Hard hats and helmets are vital protective equipment on job sites where there is any potential risk from hazards that may impact the head. While they have been designed to reduce any strain on the head, neck, and spine, they can become uncomfortable to wear in heated environments or during hot weather. Although perspiration is expected, heavy hard hats or those made with particular fabrics or materials can block airflow making workers feel hotter or at higher risk of heat-related illnesses, and therefore unable to do their jobs efficiently. They may even want to take off their hard hats, which not only goes against workplace health and safety but could lead to serious injury if an accident were to occur. A specifically designed cooling hard hat can make working more tolerable.
A COOLING HARD HAT LINER CAN KEEP THE HEAT AT BAY
Because we lose most of our body heat through our heads, a hard hat or helmet can trap that heat, making workers feel hotter or sweat more. As a business owner or manager, you should do everything you can to protect your workers while also keeping them cool and comfortable. A cooling hard hat is one of the easiest ways to do this. You can look for a hard hat that has a tough outer shell, with an inner lining or cooling pads that can be refrigerated or wet to help keep the wearer cool. Because they are soft, lightweight or compact, cooling pads are a simple way to keep cool, and workers are able to easily repeat the cooling process as often as they need to.

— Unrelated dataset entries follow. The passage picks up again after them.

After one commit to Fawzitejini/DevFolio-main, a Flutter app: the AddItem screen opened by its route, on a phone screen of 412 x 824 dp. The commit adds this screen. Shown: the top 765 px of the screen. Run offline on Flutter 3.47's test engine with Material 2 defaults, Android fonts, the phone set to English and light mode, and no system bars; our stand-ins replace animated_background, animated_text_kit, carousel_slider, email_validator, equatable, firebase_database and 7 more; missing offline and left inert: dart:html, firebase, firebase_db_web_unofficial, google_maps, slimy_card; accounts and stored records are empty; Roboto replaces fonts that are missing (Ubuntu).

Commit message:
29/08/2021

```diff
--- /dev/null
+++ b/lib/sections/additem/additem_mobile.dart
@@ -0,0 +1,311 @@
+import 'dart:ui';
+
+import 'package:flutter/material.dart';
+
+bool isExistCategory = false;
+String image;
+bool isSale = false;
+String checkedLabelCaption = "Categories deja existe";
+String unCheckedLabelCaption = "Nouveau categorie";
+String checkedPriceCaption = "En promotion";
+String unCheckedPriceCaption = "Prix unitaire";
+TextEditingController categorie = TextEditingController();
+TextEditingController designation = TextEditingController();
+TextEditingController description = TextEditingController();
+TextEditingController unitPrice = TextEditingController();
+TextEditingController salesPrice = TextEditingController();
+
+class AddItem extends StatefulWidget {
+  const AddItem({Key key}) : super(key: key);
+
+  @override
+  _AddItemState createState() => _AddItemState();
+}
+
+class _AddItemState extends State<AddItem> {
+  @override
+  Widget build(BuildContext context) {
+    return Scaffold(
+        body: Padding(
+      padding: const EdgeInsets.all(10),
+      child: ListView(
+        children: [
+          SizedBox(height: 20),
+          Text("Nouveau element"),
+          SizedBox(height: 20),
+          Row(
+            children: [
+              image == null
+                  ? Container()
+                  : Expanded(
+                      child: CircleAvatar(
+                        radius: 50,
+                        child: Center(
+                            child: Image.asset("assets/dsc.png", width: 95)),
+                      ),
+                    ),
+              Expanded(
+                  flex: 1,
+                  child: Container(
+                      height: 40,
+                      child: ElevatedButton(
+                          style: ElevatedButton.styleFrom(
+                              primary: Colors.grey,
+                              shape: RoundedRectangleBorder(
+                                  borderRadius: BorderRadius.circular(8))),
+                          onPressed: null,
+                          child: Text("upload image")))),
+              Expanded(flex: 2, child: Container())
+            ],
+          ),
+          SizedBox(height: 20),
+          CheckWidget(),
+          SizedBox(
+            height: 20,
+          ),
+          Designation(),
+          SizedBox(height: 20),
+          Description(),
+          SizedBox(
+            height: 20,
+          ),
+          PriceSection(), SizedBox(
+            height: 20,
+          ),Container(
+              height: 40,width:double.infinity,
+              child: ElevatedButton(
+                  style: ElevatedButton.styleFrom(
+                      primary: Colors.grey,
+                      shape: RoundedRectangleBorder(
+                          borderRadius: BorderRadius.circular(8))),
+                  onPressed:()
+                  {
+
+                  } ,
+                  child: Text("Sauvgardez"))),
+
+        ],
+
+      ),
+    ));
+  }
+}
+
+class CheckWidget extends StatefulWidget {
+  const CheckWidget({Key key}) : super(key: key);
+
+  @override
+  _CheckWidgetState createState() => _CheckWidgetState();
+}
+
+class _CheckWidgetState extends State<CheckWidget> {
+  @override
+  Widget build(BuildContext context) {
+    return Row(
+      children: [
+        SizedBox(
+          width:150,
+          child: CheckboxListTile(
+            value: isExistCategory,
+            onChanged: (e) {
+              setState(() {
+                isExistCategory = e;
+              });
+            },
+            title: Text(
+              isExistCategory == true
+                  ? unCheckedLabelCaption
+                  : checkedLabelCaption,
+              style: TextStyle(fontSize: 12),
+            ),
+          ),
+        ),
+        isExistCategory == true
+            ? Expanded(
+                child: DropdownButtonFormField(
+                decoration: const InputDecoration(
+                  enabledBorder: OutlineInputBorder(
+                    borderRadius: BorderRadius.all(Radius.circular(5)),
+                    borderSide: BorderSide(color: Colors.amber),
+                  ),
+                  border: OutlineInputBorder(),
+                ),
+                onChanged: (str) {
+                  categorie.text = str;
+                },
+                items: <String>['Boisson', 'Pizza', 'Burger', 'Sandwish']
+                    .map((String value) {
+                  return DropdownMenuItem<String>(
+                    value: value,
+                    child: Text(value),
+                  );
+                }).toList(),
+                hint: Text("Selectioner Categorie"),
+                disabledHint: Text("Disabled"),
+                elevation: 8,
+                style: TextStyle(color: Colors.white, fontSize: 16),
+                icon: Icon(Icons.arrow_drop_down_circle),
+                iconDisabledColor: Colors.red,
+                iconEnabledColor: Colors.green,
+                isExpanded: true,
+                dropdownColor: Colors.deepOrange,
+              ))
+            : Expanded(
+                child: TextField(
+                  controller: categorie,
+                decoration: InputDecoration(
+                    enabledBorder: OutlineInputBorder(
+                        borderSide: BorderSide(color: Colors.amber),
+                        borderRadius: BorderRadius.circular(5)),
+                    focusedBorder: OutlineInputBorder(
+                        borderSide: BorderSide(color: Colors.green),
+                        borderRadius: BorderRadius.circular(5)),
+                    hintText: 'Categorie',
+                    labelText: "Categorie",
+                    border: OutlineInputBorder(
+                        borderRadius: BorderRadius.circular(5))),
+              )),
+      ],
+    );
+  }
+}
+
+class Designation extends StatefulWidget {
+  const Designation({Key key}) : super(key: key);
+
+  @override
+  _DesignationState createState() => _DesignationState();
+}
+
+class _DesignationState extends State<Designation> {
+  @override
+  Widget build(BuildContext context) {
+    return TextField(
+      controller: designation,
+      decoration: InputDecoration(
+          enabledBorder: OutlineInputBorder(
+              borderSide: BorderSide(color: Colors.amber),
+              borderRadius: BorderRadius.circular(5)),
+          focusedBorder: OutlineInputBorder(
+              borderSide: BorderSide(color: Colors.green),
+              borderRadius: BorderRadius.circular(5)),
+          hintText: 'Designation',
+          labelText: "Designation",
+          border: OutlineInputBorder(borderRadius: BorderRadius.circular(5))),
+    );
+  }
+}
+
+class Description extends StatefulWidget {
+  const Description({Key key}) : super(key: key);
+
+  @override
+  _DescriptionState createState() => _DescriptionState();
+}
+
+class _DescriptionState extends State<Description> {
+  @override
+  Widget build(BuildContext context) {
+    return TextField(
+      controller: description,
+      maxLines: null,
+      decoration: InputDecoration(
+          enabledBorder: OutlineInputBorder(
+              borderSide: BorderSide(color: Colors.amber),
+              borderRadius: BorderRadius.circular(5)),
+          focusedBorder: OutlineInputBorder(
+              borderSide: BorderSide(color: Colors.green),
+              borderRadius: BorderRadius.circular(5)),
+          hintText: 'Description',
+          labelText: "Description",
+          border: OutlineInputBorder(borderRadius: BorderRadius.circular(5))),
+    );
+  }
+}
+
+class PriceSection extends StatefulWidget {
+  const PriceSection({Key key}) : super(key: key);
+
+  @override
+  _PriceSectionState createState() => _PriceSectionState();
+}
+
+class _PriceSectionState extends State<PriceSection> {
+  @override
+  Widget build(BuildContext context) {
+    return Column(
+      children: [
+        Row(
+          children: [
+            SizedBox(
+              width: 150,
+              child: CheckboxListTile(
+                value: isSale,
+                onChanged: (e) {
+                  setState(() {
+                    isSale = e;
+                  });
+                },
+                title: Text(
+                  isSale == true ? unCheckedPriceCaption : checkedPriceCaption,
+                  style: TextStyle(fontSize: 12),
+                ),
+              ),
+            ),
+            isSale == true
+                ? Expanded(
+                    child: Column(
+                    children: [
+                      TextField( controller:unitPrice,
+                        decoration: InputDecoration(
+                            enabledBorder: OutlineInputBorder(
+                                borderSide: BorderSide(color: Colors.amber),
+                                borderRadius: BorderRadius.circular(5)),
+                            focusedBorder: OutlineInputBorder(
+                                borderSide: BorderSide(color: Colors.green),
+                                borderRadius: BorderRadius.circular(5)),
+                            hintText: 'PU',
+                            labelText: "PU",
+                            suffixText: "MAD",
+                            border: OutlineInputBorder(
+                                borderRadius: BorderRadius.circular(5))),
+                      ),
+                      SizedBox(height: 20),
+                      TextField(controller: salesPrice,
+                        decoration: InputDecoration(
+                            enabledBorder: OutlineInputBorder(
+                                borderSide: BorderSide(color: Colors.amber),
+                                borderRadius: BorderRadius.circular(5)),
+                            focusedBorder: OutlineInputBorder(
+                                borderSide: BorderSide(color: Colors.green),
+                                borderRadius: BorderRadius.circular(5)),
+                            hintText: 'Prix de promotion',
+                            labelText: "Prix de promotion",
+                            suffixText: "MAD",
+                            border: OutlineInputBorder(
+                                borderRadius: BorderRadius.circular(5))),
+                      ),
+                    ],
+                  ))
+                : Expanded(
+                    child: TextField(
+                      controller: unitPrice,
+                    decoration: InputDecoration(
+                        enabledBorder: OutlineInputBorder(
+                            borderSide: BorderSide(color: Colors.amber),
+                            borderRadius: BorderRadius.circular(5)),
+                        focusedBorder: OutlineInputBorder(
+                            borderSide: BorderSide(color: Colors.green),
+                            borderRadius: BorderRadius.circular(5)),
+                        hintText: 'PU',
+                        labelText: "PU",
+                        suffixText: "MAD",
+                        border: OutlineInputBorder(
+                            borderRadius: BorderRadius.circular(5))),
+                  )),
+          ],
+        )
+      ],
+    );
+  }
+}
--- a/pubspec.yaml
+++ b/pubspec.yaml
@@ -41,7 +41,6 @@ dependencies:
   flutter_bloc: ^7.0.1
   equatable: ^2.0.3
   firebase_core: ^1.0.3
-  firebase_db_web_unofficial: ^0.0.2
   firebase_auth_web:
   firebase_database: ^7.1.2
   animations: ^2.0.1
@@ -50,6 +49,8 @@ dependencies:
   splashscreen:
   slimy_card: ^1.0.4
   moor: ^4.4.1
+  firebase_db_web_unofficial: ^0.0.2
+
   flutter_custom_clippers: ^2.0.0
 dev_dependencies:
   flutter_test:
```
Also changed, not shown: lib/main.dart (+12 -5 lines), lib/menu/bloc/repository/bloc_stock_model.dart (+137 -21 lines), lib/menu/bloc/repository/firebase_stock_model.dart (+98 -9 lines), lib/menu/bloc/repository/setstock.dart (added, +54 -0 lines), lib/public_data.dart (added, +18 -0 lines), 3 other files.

It’s important to review your workplace to ensure that your workers are not at high risk of developing heatstroke, or any other heat-related injuries. If they are, you can look at adequate ways to better cool the area or your employees. As well as specific cooling hard hats, there are some other features you can look for in hard hats or helmets to help keep workers cool.
- Vents. Some hard hat options come with extra vents that allow air to circulate This helps sweat and moisture to evaporate, for more comfort.
- Visors and shades. Hard hats that come with built-in visors and shades will better protect workers' eyes and faces from the sun, as well as help to keep them cooler by reducing their body temperature.
- Glasses. If work areas are highly sunny or bright, UVA and UVB sunglasses should be worn to reduce glare, on top of any other required eye protection.
- Cooling pads. If you can’t find a cooling hard hat, evaporative cooling pads or towels can be inserted into the helmet or around the forehead or neck, to reduce the temperature of the head.
As temperatures soar in unpredictable climates, working outside can cause overexposure to the sun, leading to heat stress and dehydration. Workers across Australia and New Zealand are asking themselves what to wear when working outside in the heat. According to Safework Australia, working in extreme heat can lead to a range of heat-related illnesses, including heat rash, heat exhaustion, and heatstroke. It’s essential to know the signs of heat stress and take measures to prevent it. Find out more here.